Roughly an hour later, the Plano resident stood before U.S. District Judge Thomas Durkin and seemed to close his eyes, listening as a prosecutor outlined the illegal structuring of bank withdrawals alleged in Hastert’s 15-page plea agreement. That document also notes Hastert lied to the FBI about a $3.5 million hush-money scheme.
Durkin asked Hastert to describe his crime in his own words. Hastert acknowledged in a statement he began withdrawing cash in $9,000 increments to avoid his banks’ questions about earlier withdrawals of as much as $50,000. And he said he knew it was wrong.
“I didn’t want them to know how I intended to spend the money,” Hastert said.
Moments later, Hastert leaned his head toward a microphone and said, “guilty, sir,” as he admitted to a structuring charge that could net him as many as six months in prison. The charge of lying to the FBI will be dropped after his sentencing under the terms of the plea deal.
Hastert withdrew $1.7 million in hush money from bank accounts between 2010 and 2014, handing it over to someone known only as “Individual A.” Hastert had ultimately agreed to pay that person $3.5 million.
He did so to cover up sexual misconduct with a male student dating to his time as a teacher in Yorkville, sources have told the Chicago Sun-Times.
Hastert illegally structured the withdrawal of $952,000 to evade banks’ reporting requirements for transactions of $10,000 or more. When the FBI asked Hastert about it, he lied and said he kept the cash in a safe place, according to the plea deal.
Coincidentally, Hastert pleaded guilty in Chicago the same day House Republicans in Washington D.C. nominated Wisconsin Rep. Paul Ryan to become speaker of the chamber Hastert long ruled.

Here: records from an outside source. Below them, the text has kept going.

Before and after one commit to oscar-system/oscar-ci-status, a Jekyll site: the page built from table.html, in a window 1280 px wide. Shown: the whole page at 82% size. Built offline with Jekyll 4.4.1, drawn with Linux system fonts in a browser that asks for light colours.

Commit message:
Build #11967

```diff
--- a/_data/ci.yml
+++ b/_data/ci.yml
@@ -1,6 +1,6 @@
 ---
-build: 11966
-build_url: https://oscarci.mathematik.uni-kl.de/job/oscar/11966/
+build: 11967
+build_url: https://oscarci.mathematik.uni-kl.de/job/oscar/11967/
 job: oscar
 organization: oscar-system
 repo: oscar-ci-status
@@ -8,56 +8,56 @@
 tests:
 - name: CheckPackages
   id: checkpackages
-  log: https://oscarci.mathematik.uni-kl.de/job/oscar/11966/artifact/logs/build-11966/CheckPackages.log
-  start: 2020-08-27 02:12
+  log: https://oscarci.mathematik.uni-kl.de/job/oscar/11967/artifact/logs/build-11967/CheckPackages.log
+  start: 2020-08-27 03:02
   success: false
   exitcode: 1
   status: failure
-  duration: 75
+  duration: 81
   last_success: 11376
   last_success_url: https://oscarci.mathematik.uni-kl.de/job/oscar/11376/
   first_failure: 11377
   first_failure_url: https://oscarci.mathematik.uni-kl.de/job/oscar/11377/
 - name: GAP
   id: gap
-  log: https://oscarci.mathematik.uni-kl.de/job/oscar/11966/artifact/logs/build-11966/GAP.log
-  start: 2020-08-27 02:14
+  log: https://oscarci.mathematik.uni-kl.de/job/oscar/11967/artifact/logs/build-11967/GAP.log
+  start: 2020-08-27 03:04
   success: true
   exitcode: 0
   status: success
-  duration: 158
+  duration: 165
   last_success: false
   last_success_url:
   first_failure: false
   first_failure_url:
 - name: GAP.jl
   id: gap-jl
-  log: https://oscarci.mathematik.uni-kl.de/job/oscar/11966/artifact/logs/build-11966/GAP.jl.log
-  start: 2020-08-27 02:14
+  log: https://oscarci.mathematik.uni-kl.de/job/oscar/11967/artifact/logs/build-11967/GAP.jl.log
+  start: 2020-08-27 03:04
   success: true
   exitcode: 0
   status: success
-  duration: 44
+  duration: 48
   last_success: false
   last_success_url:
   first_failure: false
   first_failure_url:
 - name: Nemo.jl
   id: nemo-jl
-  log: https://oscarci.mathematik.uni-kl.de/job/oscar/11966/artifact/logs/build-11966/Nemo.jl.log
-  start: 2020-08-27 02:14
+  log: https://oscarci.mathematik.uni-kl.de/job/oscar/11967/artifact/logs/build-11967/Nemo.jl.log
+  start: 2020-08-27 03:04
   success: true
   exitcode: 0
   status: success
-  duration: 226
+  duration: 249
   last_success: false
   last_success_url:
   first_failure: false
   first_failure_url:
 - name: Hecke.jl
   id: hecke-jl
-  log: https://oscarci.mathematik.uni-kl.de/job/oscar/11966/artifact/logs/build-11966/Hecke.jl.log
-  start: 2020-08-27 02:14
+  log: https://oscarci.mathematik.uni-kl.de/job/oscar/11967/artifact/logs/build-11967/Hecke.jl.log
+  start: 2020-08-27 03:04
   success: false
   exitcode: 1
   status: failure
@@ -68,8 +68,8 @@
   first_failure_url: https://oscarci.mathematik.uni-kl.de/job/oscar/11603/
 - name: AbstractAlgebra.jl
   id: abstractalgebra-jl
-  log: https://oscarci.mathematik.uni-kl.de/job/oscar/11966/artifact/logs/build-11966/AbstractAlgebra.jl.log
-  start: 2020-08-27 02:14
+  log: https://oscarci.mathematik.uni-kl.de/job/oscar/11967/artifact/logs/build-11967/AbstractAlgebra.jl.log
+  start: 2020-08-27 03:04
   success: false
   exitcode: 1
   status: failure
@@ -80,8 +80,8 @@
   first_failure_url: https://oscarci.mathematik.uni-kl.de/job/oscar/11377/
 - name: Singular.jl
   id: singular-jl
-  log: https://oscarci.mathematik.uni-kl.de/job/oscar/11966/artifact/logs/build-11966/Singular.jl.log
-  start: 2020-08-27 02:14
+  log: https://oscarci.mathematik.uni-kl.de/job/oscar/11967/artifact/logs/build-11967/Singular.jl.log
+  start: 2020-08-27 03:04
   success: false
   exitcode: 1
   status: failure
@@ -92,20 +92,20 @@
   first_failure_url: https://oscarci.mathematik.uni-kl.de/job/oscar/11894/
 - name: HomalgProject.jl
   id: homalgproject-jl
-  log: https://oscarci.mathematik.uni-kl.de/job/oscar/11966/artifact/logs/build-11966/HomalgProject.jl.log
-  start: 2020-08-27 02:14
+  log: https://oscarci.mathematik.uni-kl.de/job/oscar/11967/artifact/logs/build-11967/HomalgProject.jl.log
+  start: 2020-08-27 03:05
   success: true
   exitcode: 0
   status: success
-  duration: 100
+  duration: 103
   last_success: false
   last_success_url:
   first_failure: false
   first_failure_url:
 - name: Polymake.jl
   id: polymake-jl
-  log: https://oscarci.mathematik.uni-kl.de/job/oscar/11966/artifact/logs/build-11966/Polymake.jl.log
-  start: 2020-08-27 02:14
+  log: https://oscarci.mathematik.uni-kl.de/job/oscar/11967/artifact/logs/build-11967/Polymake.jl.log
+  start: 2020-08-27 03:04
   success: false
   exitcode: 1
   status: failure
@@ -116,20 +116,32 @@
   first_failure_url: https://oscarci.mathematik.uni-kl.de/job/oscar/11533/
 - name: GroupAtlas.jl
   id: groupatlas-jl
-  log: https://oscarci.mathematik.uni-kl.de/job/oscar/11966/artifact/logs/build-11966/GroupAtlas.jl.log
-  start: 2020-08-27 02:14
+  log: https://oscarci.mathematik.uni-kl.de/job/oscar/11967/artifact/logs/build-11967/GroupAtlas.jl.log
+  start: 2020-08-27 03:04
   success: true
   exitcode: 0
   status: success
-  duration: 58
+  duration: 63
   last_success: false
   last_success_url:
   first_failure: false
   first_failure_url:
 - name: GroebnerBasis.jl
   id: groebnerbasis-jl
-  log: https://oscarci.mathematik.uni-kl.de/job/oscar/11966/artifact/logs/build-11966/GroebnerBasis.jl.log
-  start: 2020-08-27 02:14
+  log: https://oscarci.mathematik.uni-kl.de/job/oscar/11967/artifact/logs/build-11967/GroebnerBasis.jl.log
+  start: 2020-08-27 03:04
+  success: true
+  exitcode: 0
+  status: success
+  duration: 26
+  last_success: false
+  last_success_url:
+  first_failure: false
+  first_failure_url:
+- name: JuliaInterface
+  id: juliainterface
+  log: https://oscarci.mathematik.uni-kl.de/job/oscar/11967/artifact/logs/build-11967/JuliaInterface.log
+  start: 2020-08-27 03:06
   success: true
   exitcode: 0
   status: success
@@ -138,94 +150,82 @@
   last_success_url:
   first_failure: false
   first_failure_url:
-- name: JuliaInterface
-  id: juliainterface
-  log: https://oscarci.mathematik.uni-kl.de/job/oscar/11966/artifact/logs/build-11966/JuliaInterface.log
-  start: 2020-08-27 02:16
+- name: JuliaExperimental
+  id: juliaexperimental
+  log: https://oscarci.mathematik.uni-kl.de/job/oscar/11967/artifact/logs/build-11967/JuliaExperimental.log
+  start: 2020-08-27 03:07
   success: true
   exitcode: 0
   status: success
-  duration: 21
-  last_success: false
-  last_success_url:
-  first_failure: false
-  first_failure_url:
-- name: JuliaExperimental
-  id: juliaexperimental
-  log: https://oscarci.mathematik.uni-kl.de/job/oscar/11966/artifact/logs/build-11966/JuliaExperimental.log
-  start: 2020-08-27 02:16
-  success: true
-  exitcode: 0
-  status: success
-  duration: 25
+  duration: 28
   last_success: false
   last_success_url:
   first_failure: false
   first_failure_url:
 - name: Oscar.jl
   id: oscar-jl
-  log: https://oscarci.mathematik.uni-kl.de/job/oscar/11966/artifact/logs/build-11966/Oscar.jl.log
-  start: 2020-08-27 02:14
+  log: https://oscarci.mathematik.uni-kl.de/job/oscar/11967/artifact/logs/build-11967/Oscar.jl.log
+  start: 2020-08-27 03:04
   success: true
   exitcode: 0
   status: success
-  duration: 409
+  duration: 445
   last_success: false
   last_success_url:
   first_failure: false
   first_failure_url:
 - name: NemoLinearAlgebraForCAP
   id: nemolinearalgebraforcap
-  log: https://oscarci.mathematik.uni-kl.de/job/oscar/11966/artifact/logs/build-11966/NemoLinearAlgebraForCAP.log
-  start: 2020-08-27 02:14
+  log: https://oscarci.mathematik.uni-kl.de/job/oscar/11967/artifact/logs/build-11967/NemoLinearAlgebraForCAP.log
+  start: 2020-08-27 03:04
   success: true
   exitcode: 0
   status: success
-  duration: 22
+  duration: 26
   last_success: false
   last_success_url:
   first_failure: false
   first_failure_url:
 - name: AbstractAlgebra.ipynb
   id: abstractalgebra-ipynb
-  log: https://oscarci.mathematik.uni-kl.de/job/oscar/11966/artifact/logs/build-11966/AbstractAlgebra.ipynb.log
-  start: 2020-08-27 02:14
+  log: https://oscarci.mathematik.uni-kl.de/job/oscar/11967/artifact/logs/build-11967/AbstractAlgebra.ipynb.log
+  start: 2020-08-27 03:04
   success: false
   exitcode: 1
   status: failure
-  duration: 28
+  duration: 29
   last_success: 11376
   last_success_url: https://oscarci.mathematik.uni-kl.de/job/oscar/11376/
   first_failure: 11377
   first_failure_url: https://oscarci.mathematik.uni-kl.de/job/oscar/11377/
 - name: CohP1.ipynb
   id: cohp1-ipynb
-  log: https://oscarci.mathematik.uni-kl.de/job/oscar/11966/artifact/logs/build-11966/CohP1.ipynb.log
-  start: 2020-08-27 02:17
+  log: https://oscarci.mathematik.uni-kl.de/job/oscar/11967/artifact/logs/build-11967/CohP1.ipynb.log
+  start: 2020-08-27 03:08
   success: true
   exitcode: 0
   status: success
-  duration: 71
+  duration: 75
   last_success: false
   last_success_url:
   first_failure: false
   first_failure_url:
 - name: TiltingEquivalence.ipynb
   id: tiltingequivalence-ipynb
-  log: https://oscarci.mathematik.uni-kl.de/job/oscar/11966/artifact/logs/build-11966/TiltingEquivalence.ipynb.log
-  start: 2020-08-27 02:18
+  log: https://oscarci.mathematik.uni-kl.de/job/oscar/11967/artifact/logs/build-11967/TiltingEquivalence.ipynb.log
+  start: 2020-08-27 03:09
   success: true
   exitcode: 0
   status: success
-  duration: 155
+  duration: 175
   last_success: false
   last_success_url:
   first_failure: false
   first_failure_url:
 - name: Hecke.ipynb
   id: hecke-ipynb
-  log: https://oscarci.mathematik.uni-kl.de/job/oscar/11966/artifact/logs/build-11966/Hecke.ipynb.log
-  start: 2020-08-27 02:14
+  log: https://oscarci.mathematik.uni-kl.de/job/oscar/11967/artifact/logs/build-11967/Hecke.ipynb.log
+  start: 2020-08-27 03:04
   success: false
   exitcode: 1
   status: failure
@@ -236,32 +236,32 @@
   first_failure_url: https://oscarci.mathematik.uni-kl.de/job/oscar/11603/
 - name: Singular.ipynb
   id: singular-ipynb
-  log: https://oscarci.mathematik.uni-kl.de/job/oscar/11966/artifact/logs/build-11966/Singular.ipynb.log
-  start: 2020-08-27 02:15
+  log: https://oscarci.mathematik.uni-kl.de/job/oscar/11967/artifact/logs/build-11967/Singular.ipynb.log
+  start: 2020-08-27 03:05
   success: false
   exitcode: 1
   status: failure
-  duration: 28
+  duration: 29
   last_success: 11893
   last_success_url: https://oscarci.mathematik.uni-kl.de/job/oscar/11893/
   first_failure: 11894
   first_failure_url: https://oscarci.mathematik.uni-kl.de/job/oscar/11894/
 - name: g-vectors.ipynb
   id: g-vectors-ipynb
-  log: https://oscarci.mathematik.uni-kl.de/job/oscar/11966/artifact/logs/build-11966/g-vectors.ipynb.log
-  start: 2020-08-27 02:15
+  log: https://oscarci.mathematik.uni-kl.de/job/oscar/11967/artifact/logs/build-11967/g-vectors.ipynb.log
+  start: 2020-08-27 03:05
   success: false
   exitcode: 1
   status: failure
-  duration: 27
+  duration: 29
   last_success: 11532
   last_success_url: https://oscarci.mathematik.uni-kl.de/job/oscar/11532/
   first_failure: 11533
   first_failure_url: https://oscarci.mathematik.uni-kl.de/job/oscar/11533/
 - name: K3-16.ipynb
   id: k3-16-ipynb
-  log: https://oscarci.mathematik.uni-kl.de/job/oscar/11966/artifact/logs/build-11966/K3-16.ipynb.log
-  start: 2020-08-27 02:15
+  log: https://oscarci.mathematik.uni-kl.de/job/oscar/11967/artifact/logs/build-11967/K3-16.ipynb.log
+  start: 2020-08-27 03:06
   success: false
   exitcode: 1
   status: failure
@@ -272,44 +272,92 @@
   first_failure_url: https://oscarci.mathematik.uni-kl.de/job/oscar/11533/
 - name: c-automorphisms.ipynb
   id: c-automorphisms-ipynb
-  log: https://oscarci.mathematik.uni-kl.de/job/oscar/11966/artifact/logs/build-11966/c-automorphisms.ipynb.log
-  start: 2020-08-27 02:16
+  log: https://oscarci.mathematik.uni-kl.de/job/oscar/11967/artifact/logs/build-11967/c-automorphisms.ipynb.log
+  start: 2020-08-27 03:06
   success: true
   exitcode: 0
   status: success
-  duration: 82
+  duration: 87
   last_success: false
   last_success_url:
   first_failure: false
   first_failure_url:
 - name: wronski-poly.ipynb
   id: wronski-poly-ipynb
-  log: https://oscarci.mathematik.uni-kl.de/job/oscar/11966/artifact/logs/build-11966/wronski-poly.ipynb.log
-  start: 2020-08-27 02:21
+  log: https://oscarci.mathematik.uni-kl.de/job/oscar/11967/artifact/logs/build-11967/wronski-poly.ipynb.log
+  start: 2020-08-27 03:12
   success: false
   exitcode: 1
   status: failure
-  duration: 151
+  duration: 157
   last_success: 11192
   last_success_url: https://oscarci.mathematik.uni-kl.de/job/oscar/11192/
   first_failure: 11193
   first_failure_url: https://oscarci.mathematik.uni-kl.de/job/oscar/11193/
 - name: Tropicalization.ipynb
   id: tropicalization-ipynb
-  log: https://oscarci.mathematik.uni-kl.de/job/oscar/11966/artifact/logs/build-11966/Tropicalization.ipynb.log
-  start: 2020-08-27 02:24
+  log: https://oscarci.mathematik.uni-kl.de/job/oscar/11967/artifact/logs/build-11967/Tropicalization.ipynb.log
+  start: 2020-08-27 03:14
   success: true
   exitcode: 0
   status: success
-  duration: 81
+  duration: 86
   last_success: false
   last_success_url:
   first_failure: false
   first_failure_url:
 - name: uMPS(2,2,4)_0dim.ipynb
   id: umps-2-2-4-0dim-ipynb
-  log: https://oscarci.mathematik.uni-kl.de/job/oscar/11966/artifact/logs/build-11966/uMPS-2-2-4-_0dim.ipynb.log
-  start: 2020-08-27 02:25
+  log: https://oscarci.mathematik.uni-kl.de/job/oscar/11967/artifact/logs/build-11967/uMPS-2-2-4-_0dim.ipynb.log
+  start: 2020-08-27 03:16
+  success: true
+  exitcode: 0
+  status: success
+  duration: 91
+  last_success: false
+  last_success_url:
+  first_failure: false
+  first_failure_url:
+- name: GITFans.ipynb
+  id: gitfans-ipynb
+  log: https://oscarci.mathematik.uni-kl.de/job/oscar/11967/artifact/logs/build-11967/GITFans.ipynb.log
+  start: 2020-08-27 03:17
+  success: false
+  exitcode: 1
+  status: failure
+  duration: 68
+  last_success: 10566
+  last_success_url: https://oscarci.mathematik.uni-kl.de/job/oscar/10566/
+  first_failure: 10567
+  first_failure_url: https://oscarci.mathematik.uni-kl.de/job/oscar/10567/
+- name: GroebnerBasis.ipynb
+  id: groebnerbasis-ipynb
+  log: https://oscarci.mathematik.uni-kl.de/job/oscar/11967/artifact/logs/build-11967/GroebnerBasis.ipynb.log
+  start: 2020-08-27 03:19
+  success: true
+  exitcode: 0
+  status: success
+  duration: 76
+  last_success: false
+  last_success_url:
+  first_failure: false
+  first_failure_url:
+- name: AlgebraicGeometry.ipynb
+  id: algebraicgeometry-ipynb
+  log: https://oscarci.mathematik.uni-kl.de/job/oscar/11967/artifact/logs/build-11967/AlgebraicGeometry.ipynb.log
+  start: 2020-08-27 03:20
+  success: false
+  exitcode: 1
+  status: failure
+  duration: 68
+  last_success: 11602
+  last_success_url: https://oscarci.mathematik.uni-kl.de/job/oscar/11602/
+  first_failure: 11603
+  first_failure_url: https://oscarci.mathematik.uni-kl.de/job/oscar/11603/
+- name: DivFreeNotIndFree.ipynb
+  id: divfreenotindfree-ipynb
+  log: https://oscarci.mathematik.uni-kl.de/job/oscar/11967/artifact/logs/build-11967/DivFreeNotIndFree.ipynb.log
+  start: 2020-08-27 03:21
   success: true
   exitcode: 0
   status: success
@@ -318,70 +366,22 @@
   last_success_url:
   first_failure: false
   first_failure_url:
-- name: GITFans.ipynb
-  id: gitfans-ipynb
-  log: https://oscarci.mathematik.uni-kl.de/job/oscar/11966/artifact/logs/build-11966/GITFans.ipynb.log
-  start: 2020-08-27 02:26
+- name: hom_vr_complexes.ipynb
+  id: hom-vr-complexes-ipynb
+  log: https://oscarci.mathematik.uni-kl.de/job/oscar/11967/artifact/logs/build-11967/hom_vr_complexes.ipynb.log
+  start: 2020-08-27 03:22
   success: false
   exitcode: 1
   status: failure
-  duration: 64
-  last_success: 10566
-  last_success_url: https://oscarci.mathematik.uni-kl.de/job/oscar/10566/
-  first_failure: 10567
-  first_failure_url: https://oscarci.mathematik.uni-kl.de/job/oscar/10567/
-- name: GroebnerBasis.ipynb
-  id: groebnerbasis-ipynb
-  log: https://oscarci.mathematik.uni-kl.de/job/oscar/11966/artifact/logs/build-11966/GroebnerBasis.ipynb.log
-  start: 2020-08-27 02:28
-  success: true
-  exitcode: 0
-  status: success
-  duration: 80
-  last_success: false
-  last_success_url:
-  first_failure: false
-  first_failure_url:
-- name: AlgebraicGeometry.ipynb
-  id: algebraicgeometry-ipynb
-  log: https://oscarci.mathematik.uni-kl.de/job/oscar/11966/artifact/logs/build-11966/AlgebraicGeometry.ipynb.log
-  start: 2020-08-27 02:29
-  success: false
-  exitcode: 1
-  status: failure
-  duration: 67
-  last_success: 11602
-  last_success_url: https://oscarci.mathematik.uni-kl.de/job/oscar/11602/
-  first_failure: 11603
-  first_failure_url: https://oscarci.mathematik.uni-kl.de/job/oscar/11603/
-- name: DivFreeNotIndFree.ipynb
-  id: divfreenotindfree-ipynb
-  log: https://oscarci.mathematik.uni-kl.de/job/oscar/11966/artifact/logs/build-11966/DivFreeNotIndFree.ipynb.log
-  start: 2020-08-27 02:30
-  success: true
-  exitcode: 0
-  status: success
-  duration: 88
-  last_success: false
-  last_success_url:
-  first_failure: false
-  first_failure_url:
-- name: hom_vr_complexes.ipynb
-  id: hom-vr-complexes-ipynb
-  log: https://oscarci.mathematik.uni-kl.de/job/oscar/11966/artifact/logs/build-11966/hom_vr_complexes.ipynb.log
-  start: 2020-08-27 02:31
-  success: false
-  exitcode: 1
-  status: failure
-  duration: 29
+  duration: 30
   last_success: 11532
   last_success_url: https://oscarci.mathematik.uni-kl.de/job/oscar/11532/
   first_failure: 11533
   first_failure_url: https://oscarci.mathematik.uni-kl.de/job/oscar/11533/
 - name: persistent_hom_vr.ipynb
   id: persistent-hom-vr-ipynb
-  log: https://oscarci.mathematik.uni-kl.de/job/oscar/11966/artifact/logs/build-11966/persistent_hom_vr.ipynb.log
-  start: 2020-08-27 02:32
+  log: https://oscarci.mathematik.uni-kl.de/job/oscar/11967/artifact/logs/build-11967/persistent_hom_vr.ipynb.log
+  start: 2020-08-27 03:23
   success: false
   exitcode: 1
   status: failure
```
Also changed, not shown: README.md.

Now lawyers will prepare for Hastert’s sentencing hearing. His defense attorneys said they don’t intend to call witnesses to testify Feb. 29, but prosecutors didn’t rule it out.
U.S. Attorney Zachary Fardon’s office also released a statement that promised as part of the sentencing to “provide the court with relevant information about the defendant’s background and the charged offenses.”
The alleged misconduct that prompted Hastert’s hush-money scheme is “certainly relevant,” former federal prosecutor Jeffrey Cramer said. Those details could come out if Hastert tries to argue his good works warrant a lenient sentence on the low end of an advisory range of zero to six months in prison.
“The government’s not just going to sit on their hands while listening about all the good things Mr. Hastert has done over his career,” Cramer said.
Andrew Herman, an attorney for the Miller & Chevalier law firm in Washington, D.C., predicted Hastert’s lack of a criminal record would keep him from winding up behind bars, though.
Hugh Mundy, an assistant professor at The John Marshall Law School, said Hastert’s attorneys should express contrition, ask for a six-month sentence and prepare their client to report to prison immediately rather than risk embarrassing public arguments.
Cramer, who now heads the Chicago office of Kroll Inc., said Hastert’s structuring of $952,000, allegedly across 106 withdrawals, “reasonably warrants some jail time.” But he said probation isn’t out of the question.
Neither is the possibility that the public could finally learn the identity of “Individual A.”
“All those things are still on the table,” Cramer said.